▸ PROBLEM STATEMENT:
If a line in the data below contains "setError", copy it.

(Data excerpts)
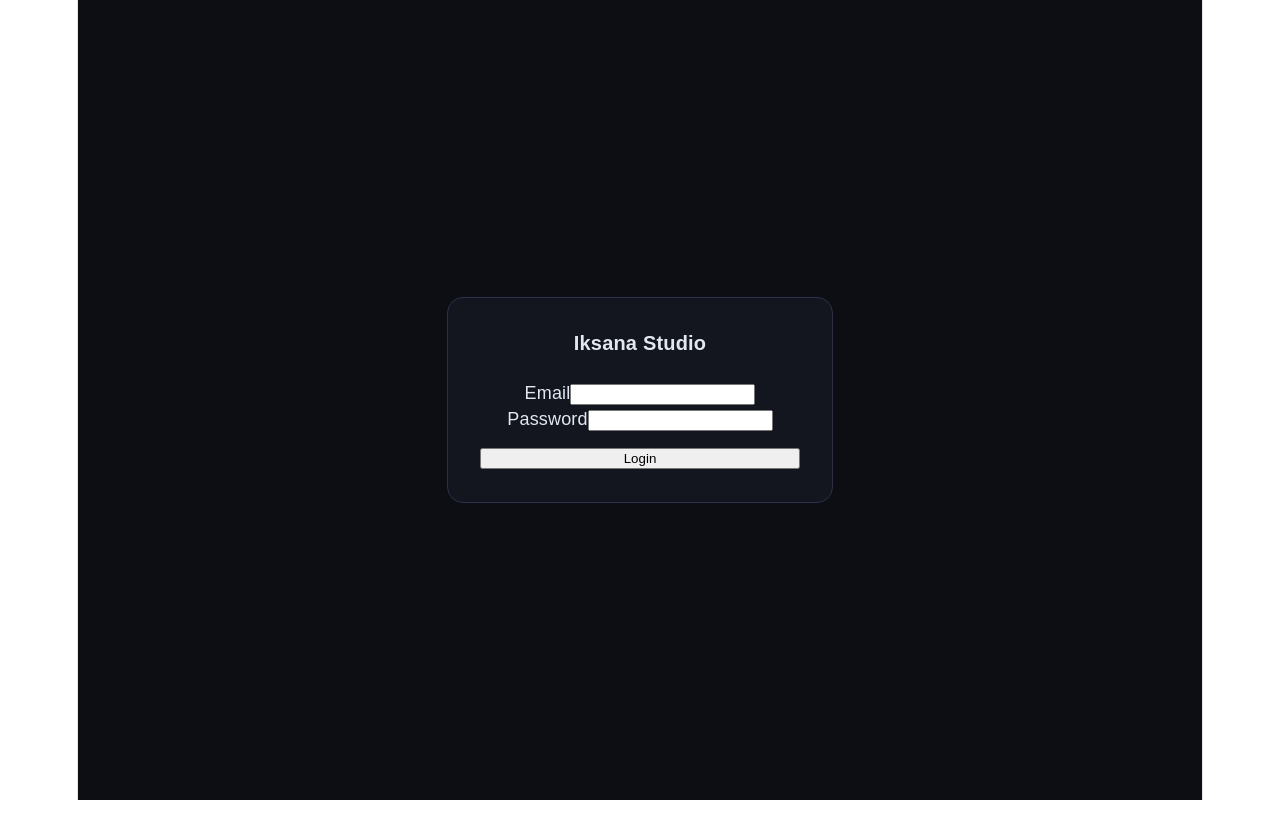
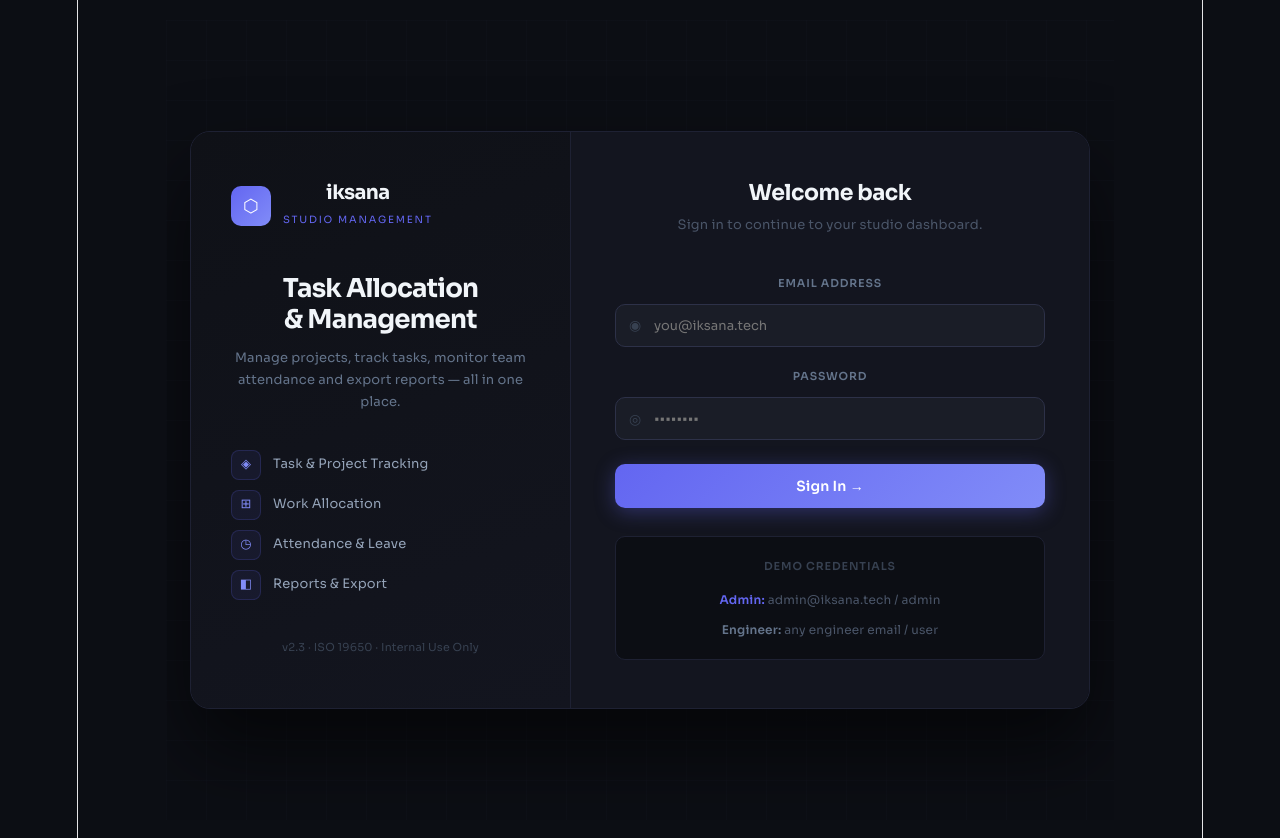
Before and after one commit to rajangopalakrishnan/iksana-studio, a React (Vite) app: page / in a window 1280 px wide. Before the commit the page ends 800 px from the top, so only its background shows below. Built offline with nearby package versions, Linux system fonts and the light colour scheme.

Commit message:
Update login screen style and push latest changes

```diff
--- a/src/App.jsx
+++ b/src/App.jsx
@@ -160,19 +160,11 @@
     setTimeout(() => setToast(null), 3000);
   };
 
-  if (loading) return (
-    <div style={{ display: "flex", alignItems: "center", justifyContent: "center", height: "100vh", background: "#0f1117", color: "#e2e8f0", fontFamily: "Sora, sans-serif", fontSize: 18 }}>
-      Loading Iksana Studio…
-    </div>
-  );
-
-  if (!currentUser) return <Login onLogin={persistUser} users={users} />;
-
-  return (
-    <div style={{ fontFamily: "'Sora', 'DM Sans', sans-serif", background: "#0c0e14", minHeight: "100vh", color: "#e2e8f0" }}>
+  const appStyles = (
     <style>{`
       @import url('https://fonts.googleapis.com/css2?family=Sora:wght@300;400;500;600;700&family=DM+Mono:wght@400;500&display=swap');
       * { box-sizing: border-box; margin: 0; padding: 0; }
+      body { background: #0c0e14; }
       ::-webkit-scrollbar { width: 6px; } ::-webkit-scrollbar-track { background: #1a1d27; } ::-webkit-scrollbar-thumb { background: #2d3148; border-radius: 3px; }
       input, select, textarea { background: #1a1d27 !important; border: 1px solid #2d3148 !important; color: #e2e8f0 !important; border-radius: 8px; padding: 8px 12px; font-family: inherit; font-size: 13px; outline: none; width: 100%; }
       input:focus, select:focus, textarea:focus { border-color: #6366f1 !important; box-shadow: 0 0 0 3px rgba(99,102,241,0.15); }
@@ -199,6 +191,25 @@
       .nav-item.active { background: rgba(99,102,241,0.15); color: #818cf8; }
       .badge { display: inline-flex; align-items: center; justify-content: center; width: 18px; height: 18px; border-radius: 50%; font-size: 10px; font-weight: 700; background: #6366f1; color: white; margin-left: auto; }
     `}</style>
+  );
+
+  if (loading) return (
+    <div style={{ display: "flex", alignItems: "center", justifyContent: "center", height: "100vh", background: "#0f1117", color: "#e2e8f0", fontFamily: "Sora, sans-serif", fontSize: 18 }}>
+      {appStyles}
+      Loading Iksana Studio…
+    </div>
+  );
+
+  if (!currentUser) return (
+    <div style={{ minHeight: "100vh", background: "#0c0e14", color: "#e2e8f0", display: "flex", alignItems: "center", justifyContent: "center", padding: 20 }}>
+      {appStyles}
+      <Login onLogin={persistUser} users={users} />
+    </div>
+  );
+
+  return (
+    <div style={{ fontFamily: "'Sora', 'DM Sans', sans-serif", background: "#0c0e14", minHeight: "100vh", color: "#e2e8f0" }}>
+      {appStyles}
 
       {/* Sidebar */}
       <div style={{ position: "fixed", top: 0, left: 0, bottom: 0, width: 220, background: "#0c0e14", borderRight: "1px solid #1e2133", display: "flex", flexDirection: "column", zIndex: 50 }}>
@@ -268,24 +279,171 @@
   const [email, setEmail] = useState("");
   const [password, setPassword] = useState("");
   const [error, setError] = useState("");
+  const [focused, setFocused] = useState(null);
 
   const handleLogin = () => {
     const user = users.find(u => u.email === email && u.password === password);
-    if (user) {
-      onLogin(user);
-    } else {
-      setError("Invalid credentials");
-    }
-  };
-
-  return (
-    <div style={{ display: "flex", alignItems: "center", justifyContent: "center", height: "100vh", background: "#0c0e14", color: "#e2e8f0", fontFamily: "Sora, sans-serif" }}>
-      <div style={{ background: "#13151f", border: "1px solid #2d3148", borderRadius: 16, padding: 32, width: 320 }}>
-        <div style={{ fontSize: 20, fontWeight: 700, textAlign: "center", marginBottom: 24 }}>Iksana Studio</div>
-        <div className="form-row"><label>Email</label><input value={email} onChange={e => setEmail(e.target.value)} /></div>
-        <div className="form-row"><label>Password</label><input type="password" value={password} onChange={e => setPassword(e.target.value)} /></div>
-        {error && <div style={{ color: "#ef4444", fontSize: 12, marginTop: 8 }}>{error}</div>}
-        <button className="btn btn-primary" onClick={handleLogin} style={{ width: "100%", marginTop: 16 }}>Login</button>
+    if (user) { onLogin(user); } else { setError("Invalid credentials"); }
+  };
+
+  const features = [
+    { icon: "◈", label: "Task & Project Tracking" },
+    { icon: "⊞", label: "Work Allocation" },
+    { icon: "◷", label: "Attendance & Leave" },
+    { icon: "◧", label: "Reports & Export" },
+  ];
+
+  return (
+    <div style={{
+      minHeight: "100vh", background: "#0c0e14", display: "flex", alignItems: "center",
+      justifyContent: "center", padding: 24, fontFamily: "Sora, sans-serif", position: "relative", overflow: "hidden"
+    }}>
+      {/* Background grid */}
+      <div style={{
+        position: "absolute", inset: 0, backgroundImage: "linear-gradient(#1e213322 1px, transparent 1px), linear-gradient(90deg, #1e213322 1px, transparent 1px)",
+        backgroundSize: "40px 40px", pointerEvents: "none"
+      }} />
+      {/* Glow blobs */}
+      <div style={{ position: "absolute", top: "15%", left: "10%", width: 400, height: 400, borderRadius: "50%", background: "radial-gradient(circle, #6366f118 0%, transparent 70%)", pointerEvents: "none" }} />
+      <div style={{ position: "absolute", bottom: "10%", right: "5%", width: 500, height: 500, borderRadius: "50%", background: "radial-gradient(circle, #818cf808 0%, transparent 70%)", pointerEvents: "none" }} />
+
+      <div style={{ display: "flex", gap: 0, width: "100%", maxWidth: 900, position: "relative", zIndex: 1, borderRadius: 20, overflow: "hidden", boxShadow: "0 40px 80px rgba(0,0,0,0.6)", border: "1px solid #1e2133" }}>
+
+        {/* LEFT PANEL */}
+        <div style={{
+          flex: "0 0 380px", background: "linear-gradient(160deg, #0f1117 0%, #13151f 100%)",
+          padding: "48px 40px", display: "flex", flexDirection: "column", justifyContent: "space-between",
+          borderRight: "1px solid #1e2133"
+        }}>
+          <div>
+            {/* Logo */}
+            <div style={{ display: "flex", alignItems: "center", gap: 12, marginBottom: 40 }}>
+              <div style={{
+                width: 40, height: 40, borderRadius: 10, background: "linear-gradient(135deg, #6366f1, #818cf8)",
+                display: "flex", alignItems: "center", justifyContent: "center", fontSize: 18, fontWeight: 700, color: "white"
+              }}>⬡</div>
+              <div>
+                <div style={{ fontSize: 20, fontWeight: 700, color: "#f1f5f9", letterSpacing: "-0.03em" }}>iksana</div>
+                <div style={{ fontSize: 10, color: "#6366f1", letterSpacing: "0.18em", textTransform: "uppercase", marginTop: 1 }}>Studio Management</div>
+              </div>
+            </div>
+
+            <div style={{ fontSize: 26, fontWeight: 700, color: "#f1f5f9", letterSpacing: "-0.03em", lineHeight: 1.2, marginBottom: 12 }}>
+              Task Allocation<br />& Management
+            </div>
+            <div style={{ fontSize: 13, color: "#64748b", lineHeight: 1.7, marginBottom: 36 }}>
+              Manage projects, track tasks, monitor team attendance and export reports — all in one place.
+            </div>
+
+            {/* Feature list */}
+            <div style={{ display: "flex", flexDirection: "column", gap: 10 }}>
+              {features.map(f => (
+                <div key={f.label} style={{ display: "flex", alignItems: "center", gap: 12 }}>
+                  <div style={{
+                    width: 30, height: 30, borderRadius: 8, background: "#6366f115", border: "1px solid #6366f130",
+                    display: "flex", alignItems: "center", justifyContent: "center", fontSize: 13, color: "#818cf8", flexShrink: 0
+                  }}>{f.icon}</div>
+                  <span style={{ fontSize: 13, color: "#94a3b8" }}>{f.label}</span>
+                </div>
+              ))}
+            </div>
+          </div>
+
+          <div style={{ fontSize: 11, color: "#374151", marginTop: 32 }}>
+            v2.3 · ISO 19650 · Internal Use Only
+          </div>
+        </div>
+
+        {/* RIGHT PANEL */}
+        <div style={{ flex: 1, background: "#13151f", padding: "48px 44px", display: "flex", flexDirection: "column", justifyContent: "center" }}>
+          <div style={{ marginBottom: 32 }}>
+            <div style={{ fontSize: 22, fontWeight: 700, color: "#f1f5f9", letterSpacing: "-0.02em", marginBottom: 6 }}>Welcome back</div>
+            <div style={{ fontSize: 13, color: "#4a5568" }}>Sign in to continue to your studio dashboard.</div>
+          </div>
+
+          {/* Email field */}
+          <div style={{ marginBottom: 16 }}>
+            <label style={{ fontSize: 11, fontWeight: 600, color: "#64748b", textTransform: "uppercase", letterSpacing: "0.08em", display: "block", marginBottom: 8 }}>Email Address</label>
+            <div style={{ position: "relative" }}>
+              <span style={{ position: "absolute", left: 14, top: "50%", transform: "translateY(-50%)", color: focused === "email" ? "#818cf8" : "#374151", fontSize: 14, transition: "color 0.15s", pointerEvents: "none" }}>◉</span>
+              <input
+                value={email}
+                onChange={e => { setEmail(e.target.value); setError(""); }}
+                onFocus={() => setFocused("email")}
+                onBlur={() => setFocused(null)}
+                placeholder="you@iksana.tech"
+                style={{
+                  width: "100%", background: "#0c0e14", border: `1px solid ${focused === "email" ? "#6366f1" : "#1e2133"}`,
+                  color: "#e2e8f0", borderRadius: 10, padding: "12px 14px 12px 38px",
+                  fontSize: 13, fontFamily: "inherit", outline: "none",
+                  boxShadow: focused === "email" ? "0 0 0 3px rgba(99,102,241,0.12)" : "none",
+                  transition: "all 0.15s", boxSizing: "border-box"
+                }}
+              />
+            </div>
+          </div>
+
+          {/* Password field */}
+          <div style={{ marginBottom: 24 }}>
+            <label style={{ fontSize: 11, fontWeight: 600, color: "#64748b", textTransform: "uppercase", letterSpacing: "0.08em", display: "block", marginBottom: 8 }}>Password</label>
+            <div style={{ position: "relative" }}>
+              <span style={{ position: "absolute", left: 14, top: "50%", transform: "translateY(-50%)", color: focused === "pass" ? "#818cf8" : "#374151", fontSize: 14, transition: "color 0.15s", pointerEvents: "none" }}>◎</span>
+              <input
+                type="password"
+                value={password}
+                onChange={e => { setPassword(e.target.value); setError(""); }}
+                onFocus={() => setFocused("pass")}
+                onBlur={() => setFocused(null)}
+                onKeyDown={e => e.key === "Enter" && handleLogin()}
+                placeholder="••••••••"
+                style={{
+                  width: "100%", background: "#0c0e14", border: `1px solid ${focused === "pass" ? "#6366f1" : "#1e2133"}`,
+                  color: "#e2e8f0", borderRadius: 10, padding: "12px 14px 12px 38px",
+                  fontSize: 13, fontFamily: "inherit", outline: "none",
+                  boxShadow: focused === "pass" ? "0 0 0 3px rgba(99,102,241,0.12)" : "none",
+                  transition: "all 0.15s", boxSizing: "border-box"
+                }}
+              />
+            </div>
+          </div>
+
+          {/* Error */}
+          {error && (
+            <div style={{
+              background: "#ef444415", border: "1px solid #ef444430", borderRadius: 8,
+              padding: "10px 14px", fontSize: 12, color: "#ef4444", fontWeight: 500, marginBottom: 16
+            }}>
+              ⚠ {error}
+            </div>
+          )}
+
+          {/* Submit */}
+          <button
+            onClick={handleLogin}
+            style={{
+              width: "100%", padding: "13px", background: "linear-gradient(135deg, #6366f1, #818cf8)",
+              color: "white", border: "none", borderRadius: 10, fontSize: 14, fontWeight: 600,
+              fontFamily: "inherit", cursor: "pointer", letterSpacing: "0.01em",
+              boxShadow: "0 4px 20px rgba(99,102,241,0.35)", transition: "all 0.15s"
+            }}
+            onMouseEnter={e => e.target.style.boxShadow = "0 6px 28px rgba(99,102,241,0.5)"}
+            onMouseLeave={e => e.target.style.boxShadow = "0 4px 20px rgba(99,102,241,0.35)"}
+          >
+            Sign In →
+          </button>
+
+          <div style={{ marginTop: 28, padding: "16px", background: "#0c0e14", borderRadius: 10, border: "1px solid #1e2133" }}>
+            <div style={{ fontSize: 11, fontWeight: 600, color: "#374151", textTransform: "uppercase", letterSpacing: "0.08em", marginBottom: 8 }}>Demo Credentials</div>
+            <div style={{ display: "flex", flexDirection: "column", gap: 4 }}>
+              <div style={{ fontSize: 12, color: "#4a5568" }}>
+                <span style={{ color: "#6366f1", fontWeight: 600 }}>Admin:</span> admin@iksana.tech / admin
+              </div>
+              <div style={{ fontSize: 12, color: "#4a5568" }}>
+                <span style={{ color: "#64748b", fontWeight: 600 }}>Engineer:</span> any engineer email / user
+              </div>
+            </div>
+          </div>
+        </div>
       </div>
     </div>
   );
```
Lines whose indentation alone changed are shown as unchanged.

▸ SOLUTION TO THIS EXERCISE:
   const [error, setError] = useState("");
-      setError("Invalid credentials");
+    if (user) { onLogin(user); } else { setError("Invalid credentials"); }
+                onChange={e => { setEmail(e.target.value); setError(""); }}
+                onChange={e => { setPassword(e.target.value); setError(""); }}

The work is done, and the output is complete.